**Exercise objective**. Give back every record verbatim, but not the pictures.

**Input for this task**.
==============================

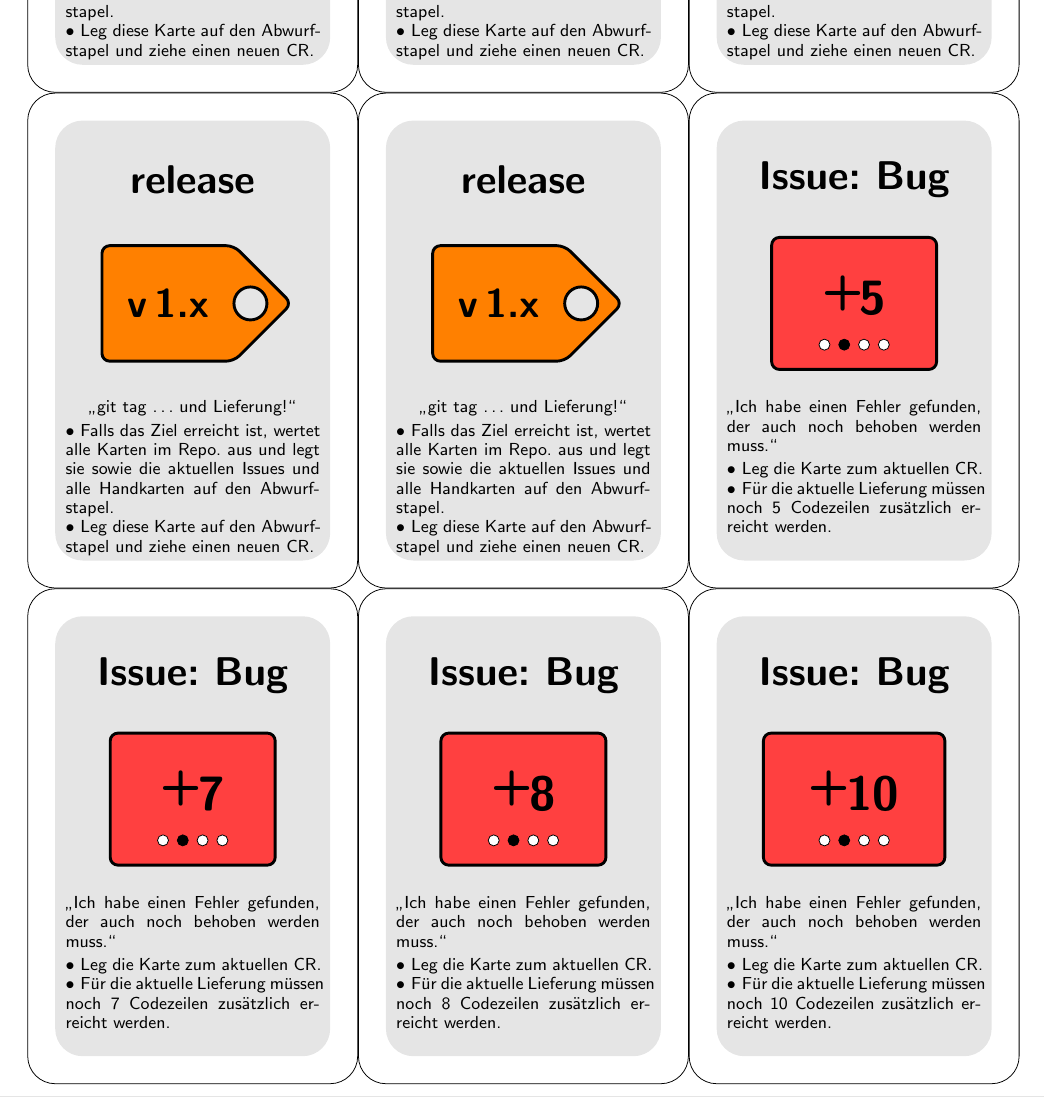
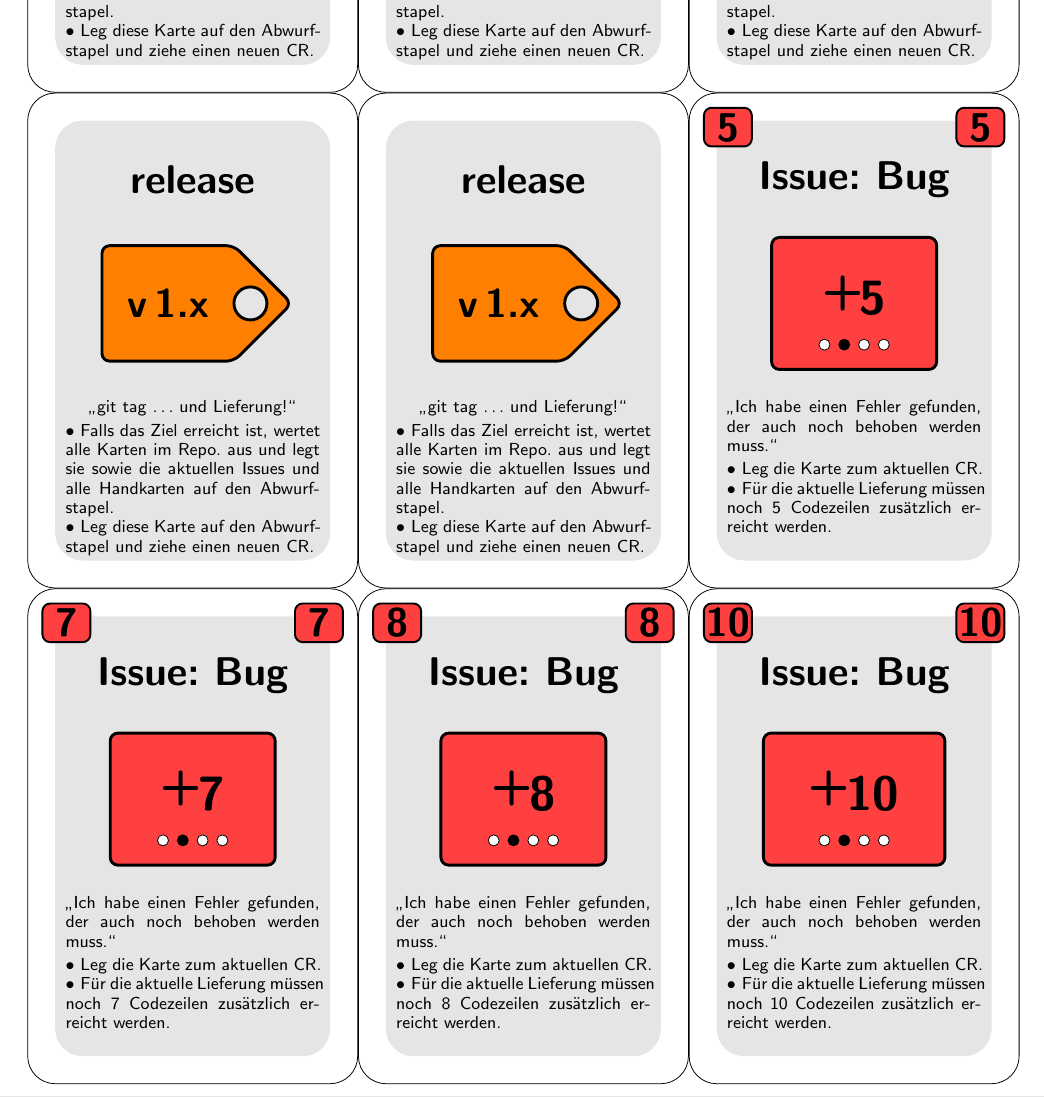
Before and after one commit to arkonia/GitGame, a LaTeX document (gitgame.tex): part of page 8 of 11, cut so that both start at the same text. Compiled offline with pdfLaTeX.

Commit message:
Zahlwert auf dem Rand auch bei Issue-Karten

```diff
--- a/gitgame.tex
+++ b/gitgame.tex
@@ -218,6 +218,12 @@
 		\node[draw, line width=1pt, fill=numcolor, circle, inner sep=0pt, anchor=north east] at (URmed) {\hphantom{\bigfont{0}}\clap{\bigfont{\number\auxnum}}\hphantom{\bigfont{0}}};%
 	\fi
 }
+\newcommand\DrawNumberBorderBox[1][numcolor]{%
+	\ifnum\auxnum>0%\else
+	\node[draw, line width=1pt, fill=#1, rectangle, rounded corners, inner sep=1pt, minimum height=20pt, anchor=north west] at (ULmed) {\hphantom{\bigfont{0}}\clap{\bigfont{\number\auxnum}}\hphantom{\bigfont{0}}};%
+	\node[draw, line width=1pt, fill=#1, rectangle, rounded corners, inner sep=1pt, minimum height=20pt, anchor=north east] at (URmed) {\hphantom{\bigfont{0}}\clap{\bigfont{\number\auxnum}}\hphantom{\bigfont{0}}};%
+	\fi
+}
 \newcommand\CardFrontCommit[2][\centering\rede{git push!}]{% Text, Zahlwert
 	\CalcNumberColor{#2}%
 	\CardFrontTikzCircle{commit}{\DrawNumber\DrawNumberBorder}{numcolor}{#1}%
@@ -277,7 +283,7 @@
 }
 \newcommand\CardIssue[2][CR]{% Zusatz, Zahlwert
 	\CalcNumberColor{#2}%
-	\CardFrontTikzBox{Issue: #1}{\DrawNumber}{numcolor}{%
+	\CardFrontTikzBox{Issue: #1}{\DrawNumber\DrawNumberBorderBox}{numcolor}{%
 		\Item Für diese Lieferung müssen mindestens #2~Codezeilen erreicht werden.\\
 		\auxnum=#2 %
 		\divide\auxnum by 2 %
@@ -288,6 +294,7 @@
 	\CardFrontTikzBox[#1]{Issue: Bug}{%
 %		\node at (UCenter) {\hugemathfont{+}\!\hugefont{#2}};
 		\DrawNumber[\hugemathfont{+}\!]
+		\DrawNumberBorderBox[errorcolor]
 		}{errorcolor}{%
 		\rede{Ich habe einen Fehler gefunden, der auch noch behoben werden muss.}\vskip0.5ex
 		\Item Leg die Karte zum aktuellen CR.\\
```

==============================

**Final answer**.
Before and after one commit to arkonia/GitGame, a LaTeX document (gitgame.tex): part of page 8 of 11, cut so that both start at the same text. Compiled offline with pdfLaTeX.

Commit message:
Zahlwert auf dem Rand auch bei Issue-Karten

```diff
--- a/gitgame.tex
+++ b/gitgame.tex
@@ -218,6 +218,12 @@
 		\node[draw, line width=1pt, fill=numcolor, circle, inner sep=0pt, anchor=north east] at (URmed) {\hphantom{\bigfont{0}}\clap{\bigfont{\number\auxnum}}\hphantom{\bigfont{0}}};%
 	\fi
 }
+\newcommand\DrawNumberBorderBox[1][numcolor]{%
+	\ifnum\auxnum>0%\else
+	\node[draw, line width=1pt, fill=#1, rectangle, rounded corners, inner sep=1pt, minimum height=20pt, anchor=north west] at (ULmed) {\hphantom{\bigfont{0}}\clap{\bigfont{\number\auxnum}}\hphantom{\bigfont{0}}};%
+	\node[draw, line width=1pt, fill=#1, rectangle, rounded corners, inner sep=1pt, minimum height=20pt, anchor=north east] at (URmed) {\hphantom{\bigfont{0}}\clap{\bigfont{\number\auxnum}}\hphantom{\bigfont{0}}};%
+	\fi
+}
 \newcommand\CardFrontCommit[2][\centering\rede{git push!}]{% Text, Zahlwert
 	\CalcNumberColor{#2}%
 	\CardFrontTikzCircle{commit}{\DrawNumber\DrawNumberBorder}{numcolor}{#1}%
@@ -277,7 +283,7 @@
 }
 \newcommand\CardIssue[2][CR]{% Zusatz, Zahlwert
 	\CalcNumberColor{#2}%
-	\CardFrontTikzBox{Issue: #1}{\DrawNumber}{numcolor}{%
+	\CardFrontTikzBox{Issue: #1}{\DrawNumber\DrawNumberBorderBox}{numcolor}{%
 		\Item Für diese Lieferung müssen mindestens #2~Codezeilen erreicht werden.\\
 		\auxnum=#2 %
 		\divide\auxnum by 2 %
@@ -288,6 +294,7 @@
 	\CardFrontTikzBox[#1]{Issue: Bug}{%
 %		\node at (UCenter) {\hugemathfont{+}\!\hugefont{#2}};
 		\DrawNumber[\hugemathfont{+}\!]
+		\DrawNumberBorderBox[errorcolor]
 		}{errorcolor}{%
 		\rede{Ich habe einen Fehler gefunden, der auch noch behoben werden muss.}\vskip0.5ex
 		\Item Leg die Karte zum aktuellen CR.\\
```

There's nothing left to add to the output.